Background: Peripheral artery disease (PAD) is a prevalent chronic vascular disease that remains often underdiagnosed and inadequately treated. The development of PAD increases both with age and with the presence of modifiable and non-modifiable risk factors. Risk factors for PAD include smoking, diabetes, hypertension, hyperlipidemia, and chronic kidney disease. Furthermore, PAD can be an indicator of systemic atherosclerosis which is associated with coronary artery disease, carotid stenosis, and cerebrovascular disease. Undiagnosed obstructive PAD contributes to damaging atherosclerotic sequelae such as claudication, ulcers, infections, peripheral neuropathy, and amputations. It is common for PAD to exist in the absence of symptoms; therefore, providers should prioritize the screening of patients with known risk factors. Purpose: The aim of this evidence-based project was to introduce the American Heart Association/American College of Cardiology (AHA/ACC) standardized ABI screening statement to improve patient outcomes in an outpatient cardiology center by screening high risk asymptomatic patients utilizing the ankle-brachial index (ABI). According to the AHA/ACC, when ABI is used to assess high-risk asymptomatic patients then risk factor mitigation such as lifestyle modifications and pharmacological treatment can be implemented. This retrospective- prospective project compared the frequency of ABI ordering pre/postintervention and collected pertinent demographics (e.g., risk factors, symptoms, physical examination findings, and ABI screening results). Results: The results will demonstrate that the implementation of ABI screening protocol resulted in a statistically significant increase, by 31.6%, in the frequency of ABI ordering for patients that presented with physical signs and symptoms (e.g., lower extremity discoloration, hair loss, or paresthesia). Although provider-usage of ABI screening for asymptomatic patients did not significantly increase, postintervention ABI orders saw a 15% increase when compared to pre-intervention ABI orders.
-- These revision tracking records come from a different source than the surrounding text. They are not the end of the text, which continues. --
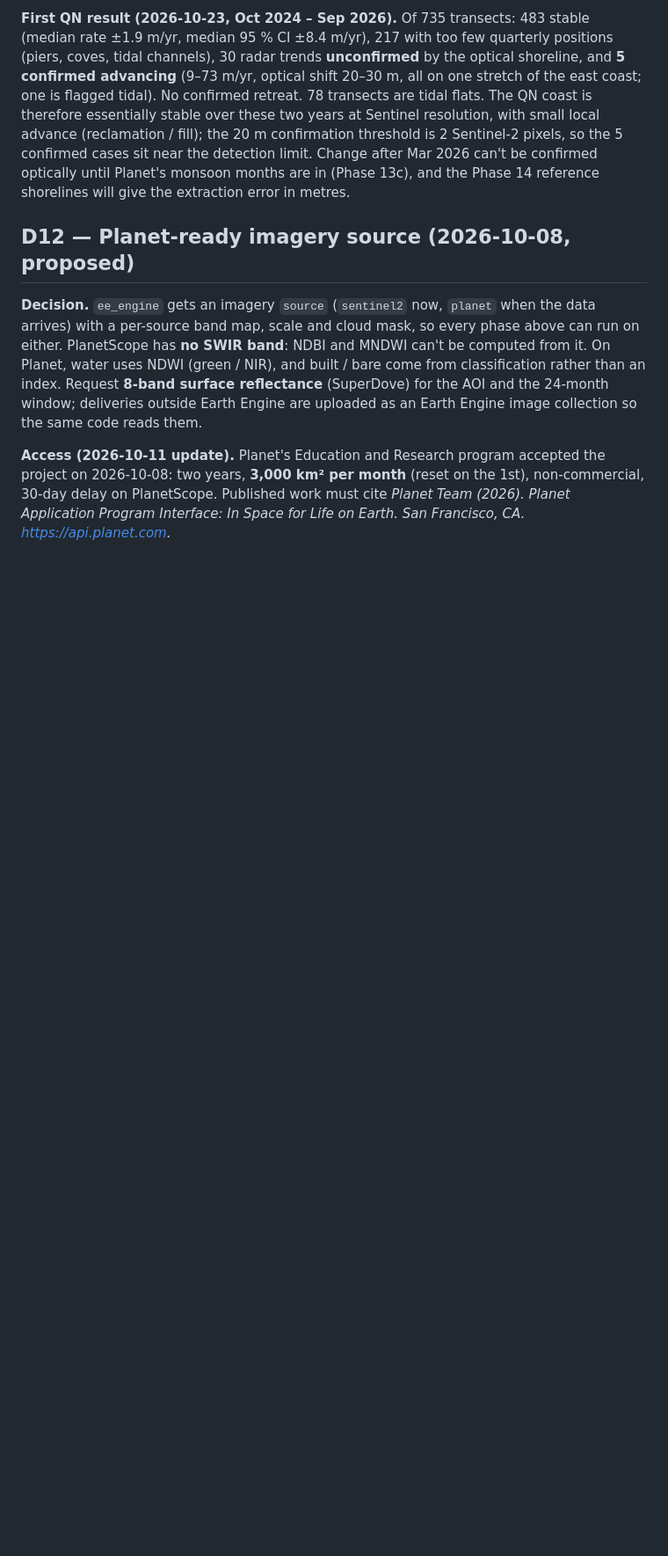
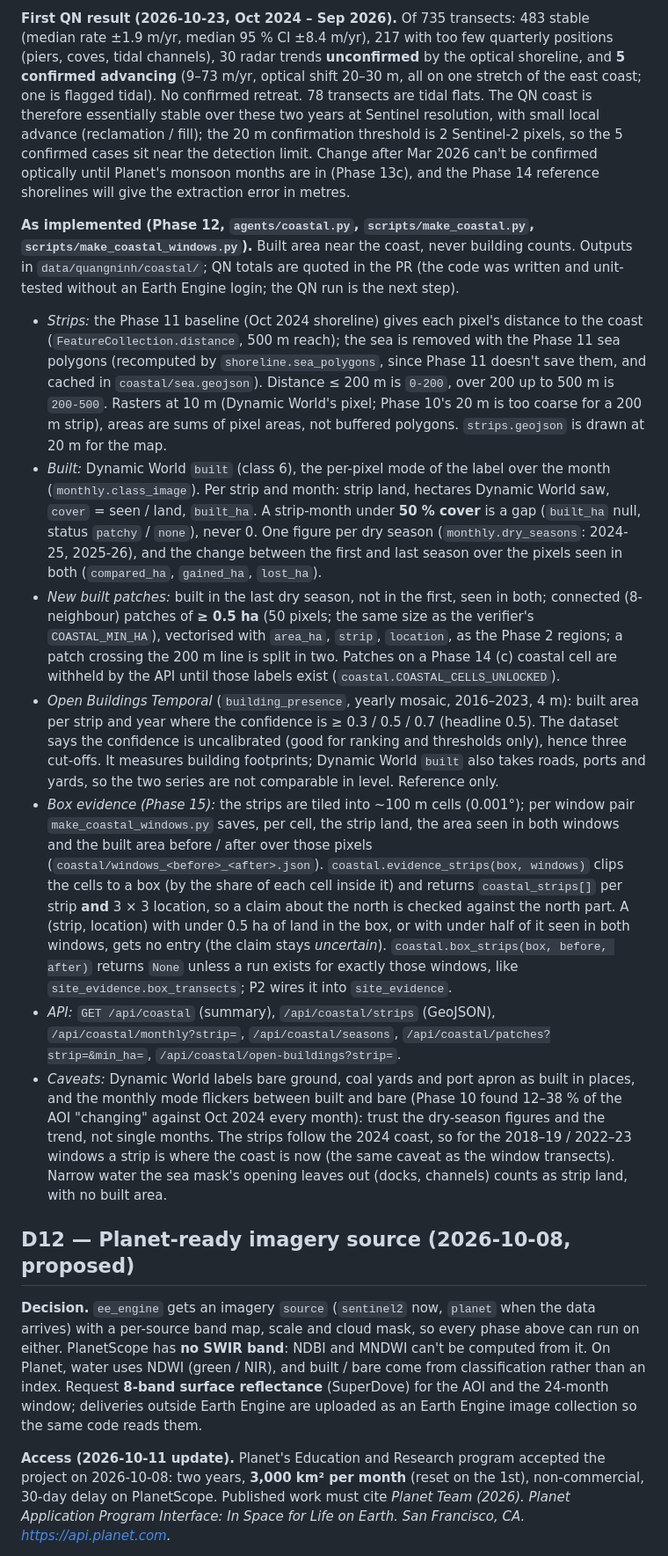
Before and after one commit to nachikethpt/EviChange, a Markdown page: docs/decisions.md, the part around the change. Shown at 88% size. Rendered like a GitHub page; blank space fills up the shorter version.

Commit message:
Document Phase 12 coastal built method

```diff
--- a/docs/decisions.md
+++ b/docs/decisions.md
@@ -355,6 +355,45 @@ years at Sentinel resolution, with small local advance (reclamation / fill); the
 threshold is 2 Sentinel-2 pixels, so the 5 confirmed cases sit near the detection limit. Change after
 Mar 2026 can't be confirmed optically until Planet's monsoon months are in (Phase 13c), and the
 Phase 14 reference shorelines will give the extraction error in metres.
+
+**As implemented (Phase 12, `agents/coastal.py`, `scripts/make_coastal.py`, `scripts/make_coastal_windows.py`).**
+Built area near the coast, never building counts. Outputs in `data/quangninh/coastal/`; QN totals are quoted
+in the PR (the code was written and unit-tested without an Earth Engine login; the QN run is the next step).
+- *Strips:* the Phase 11 baseline (Oct 2024 shoreline) gives each pixel's distance to the coast
+  (`FeatureCollection.distance`, 500 m reach); the sea is removed with the Phase 11 sea polygons (recomputed
+  by `shoreline.sea_polygons`, since Phase 11 doesn't save them, and cached in `coastal/sea.geojson`).
+  Distance ≤ 200 m is `0-200`, over 200 up to 500 m is `200-500`. Rasters at 10 m (Dynamic World's pixel;
+  Phase 10's 20 m is too coarse for a 200 m strip), areas are sums of pixel areas, not buffered polygons.
+  `strips.geojson` is drawn at 20 m for the map.
+- *Built:* Dynamic World `built` (class 6), the per-pixel mode of the label over the month (`monthly.class_image`).
+  Per strip and month: strip land, hectares Dynamic World saw, `cover` = seen / land, `built_ha`. A strip-month
+  under **50 % cover** is a gap (`built_ha` null, status `patchy` / `none`), never 0. One figure per dry season
+  (`monthly.dry_seasons`: 2024-25, 2025-26), and the change between the first and last season over the pixels
+  seen in both (`compared_ha`, `gained_ha`, `lost_ha`).
+- *New built patches:* built in the last dry season, not in the first, seen in both; connected (8-neighbour)
+  patches of **≥ 0.5 ha** (50 pixels; the same size as the verifier's `COASTAL_MIN_HA`), vectorised with
+  `area_ha`, `strip`, `location`, as the Phase 2 regions; a patch crossing the 200 m line is split in two.
+  Patches on a Phase 14 (c) coastal cell are withheld by the API until those labels exist
+  (`coastal.COASTAL_CELLS_UNLOCKED`).
+- *Open Buildings Temporal* (`building_presence`, yearly mosaic, 2016–2023, 4 m): built area per strip and year
+  where the confidence is ≥ 0.3 / 0.5 / 0.7 (headline 0.5). The dataset says the confidence is uncalibrated
+  (good for ranking and thresholds only), hence three cut-offs. It measures building footprints; Dynamic World
+  `built` also takes roads, ports and yards, so the two series are not comparable in level. Reference only.
+- *Box evidence (Phase 15):* the strips are tiled into ~100 m cells (0.001°); per window pair
+  `make_coastal_windows.py` saves, per cell, the strip land, the area seen in both windows and the built area
+  before / after over those pixels (`coastal/windows_<before>_<after>.json`). `coastal.evidence_strips(box, windows)`
+  clips the cells to a box (by the share of each cell inside it) and returns `coastal_strips[]` per strip **and**
+  3 × 3 location, so a claim about the north is checked against the north part. A (strip, location) with under
+  0.5 ha of land in the box, or with under half of it seen in both windows, gets no entry (the claim stays
+  *uncertain*). `coastal.box_strips(box, before, after)` returns `None` unless a run exists for exactly those
+  windows, like `site_evidence.box_transects`; P2 wires it into `site_evidence`.
+- *API:* `GET /api/coastal` (summary), `/api/coastal/strips` (GeoJSON), `/api/coastal/monthly?strip=`,
+  `/api/coastal/seasons`, `/api/coastal/patches?strip=&min_ha=`, `/api/coastal/open-buildings?strip=`.
+- *Caveats:* Dynamic World labels bare ground, coal yards and port apron as built in places, and the monthly
+  mode flickers between built and bare (Phase 10 found 12–38 % of the AOI "changing" against Oct 2024 every
+  month): trust the dry-season figures and the trend, not single months. The strips follow the 2024 coast, so for
+  the 2018–19 / 2022–23 windows a strip is where the coast is now (the same caveat as the window transects).
+  Narrow water the sea mask's opening leaves out (docks, channels) counts as strip land, with no built area.
 
 ## D12 — Planet-ready imagery source (2026-10-08, proposed)
 
```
Conclusion: With integration into clinic policies, this project can be adapted to other outpatient cardiac centers using the AHA/ACC standards for ABI screening.